Exercise aim ->
Go through the records and show each line where the word "https" occurs.
(Beginning of Data provided)
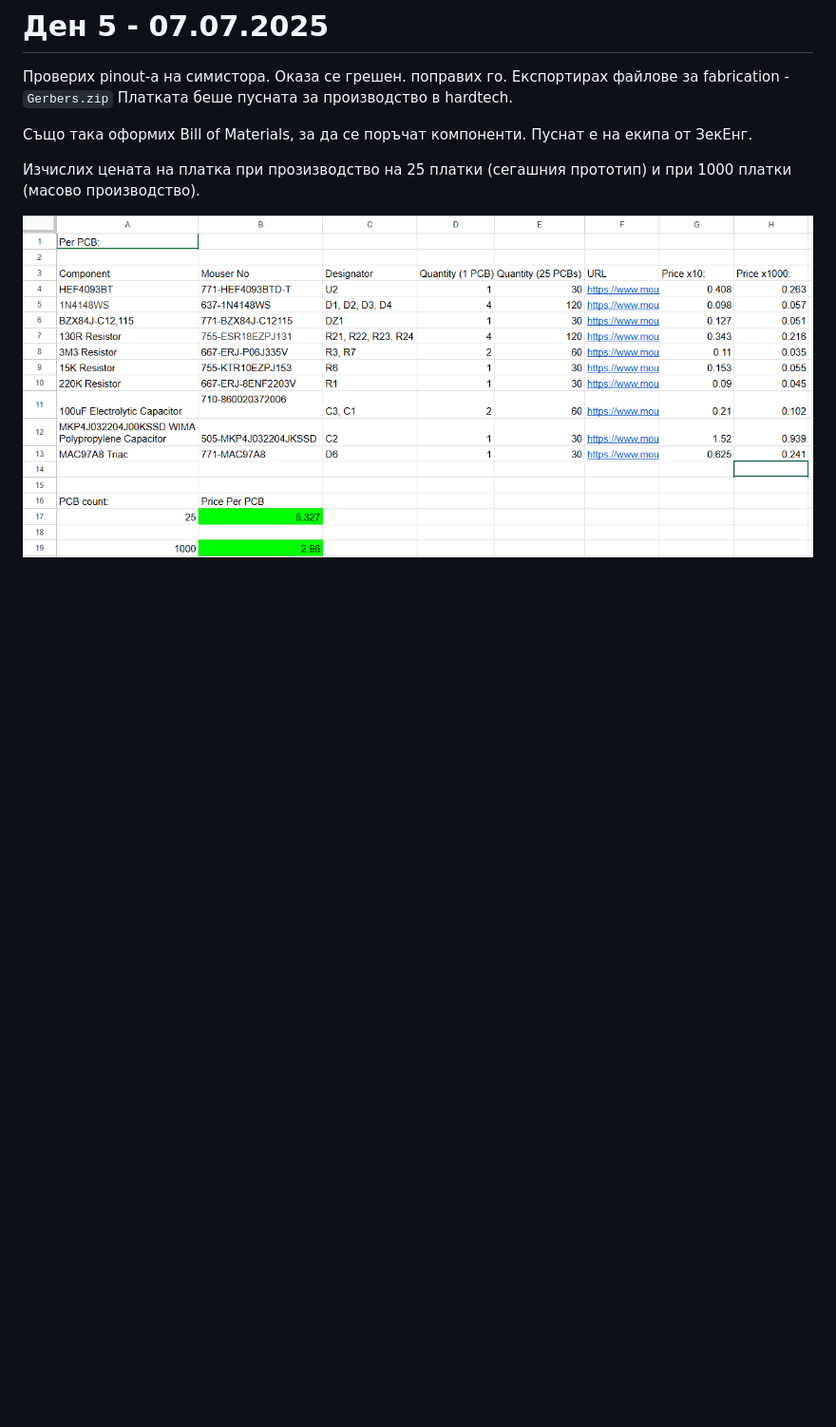
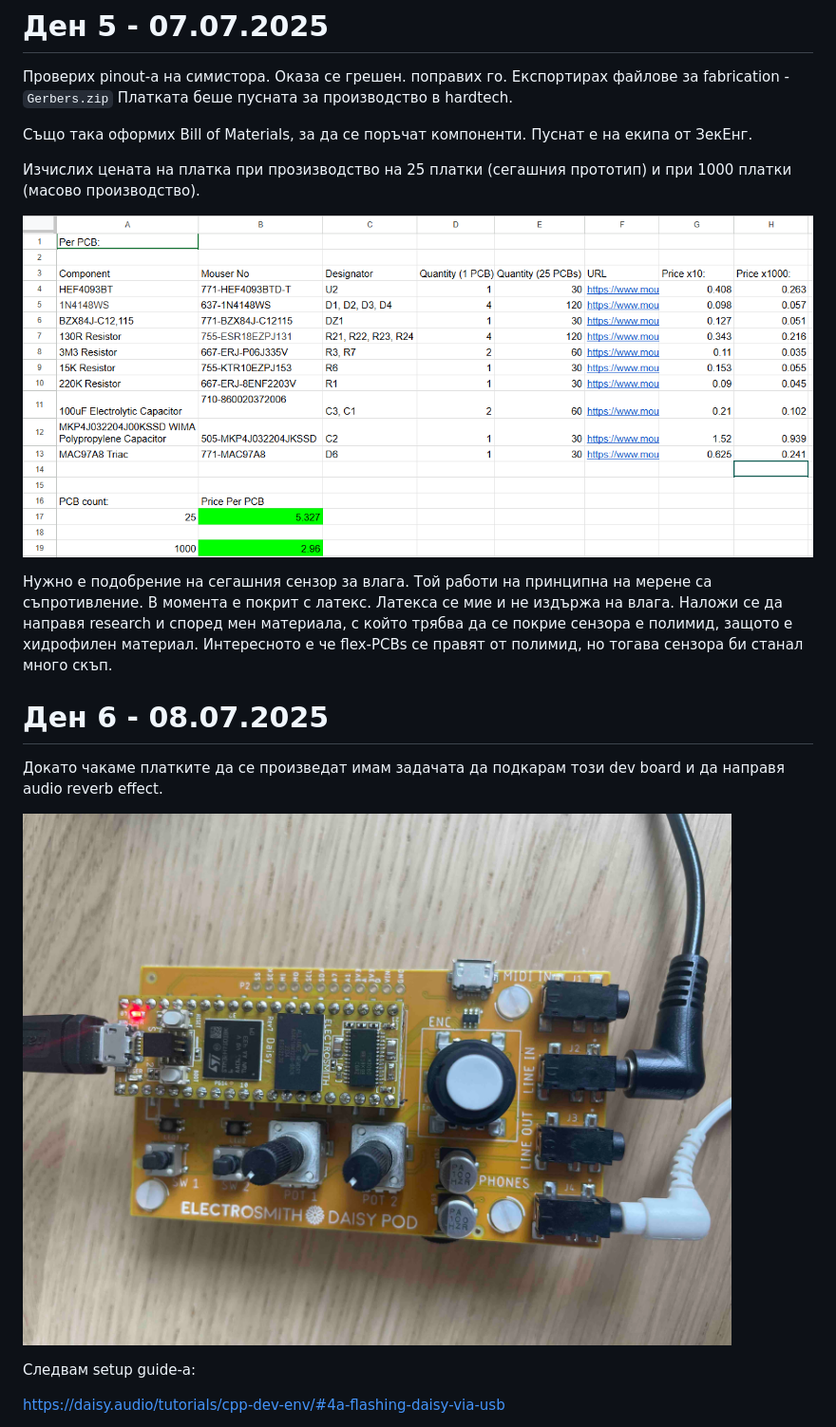
Before and after one commit to yasenOfficial/ZekEng-Intern, a Markdown page: README.md, the part around the change printed below. Shown: that part at 95% size. Drawn GitHub-style; pictures changed too: Images/DSPEvalBoard.jpg (added); blank space fills up the shorter version.

Commit message:
Daisy DSP

```diff
--- a/README.md
+++ b/README.md
@@ -229,3 +229,18 @@ Oбратна връзка:
 Изчислих цената на платка при прозизводство на 25 платки (сегашния прототип) и при 1000 платки (масово производство).
 
 ![BOM](https://github.com/yasenOfficial/ZekEng-Intern/blob/main/Images/BOM.png)
+
+Нужно е подобрение на сегашния сензор за влага. Той работи на принципна на мерене са съпротивление.
+В момента е покрит с латекс. Латекса се мие и не издържа на влага. Наложи се да направя research и според мен материала, с който трябва да се покрие сензора е полимид, защото е хидрофилен материал.
+Интересното е че flex-PCBs се правят от полимид, но тогава сензора би станал много скъп.
+
+# Ден 6 - 08.07.2025
+
+Докато чакаме платките да се произведат имам задачата да подкарам този dev board и да направя audio reverb effect.
+
+![DSPEvalBoard](https://github.com/yasenOfficial/ZekEng-Intern/blob/main/Images/DSPEvalBoard.jpg)
+
+Следвам setup guide-a:
+
+https://daisy.audio/tutorials/cpp-dev-env/#4a-flashing-daisy-via-usb
+
```
Also changed, not shown: other parts of README.md (+18 -0 lines), 5 other files.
(End of Data provided)
Exercise output ->
 ![BOM](https://github.com/yasenOfficial/ZekEng-Intern/blob/main/Images/BOM.png)
+![DSPEvalBoard](https://github.com/yasenOfficial/ZekEng-Intern/blob/main/Images/DSPEvalBoard.jpg)
+https://daisy.audio/tutorials/cpp-dev-env/#4a-flashing-daisy-via-usb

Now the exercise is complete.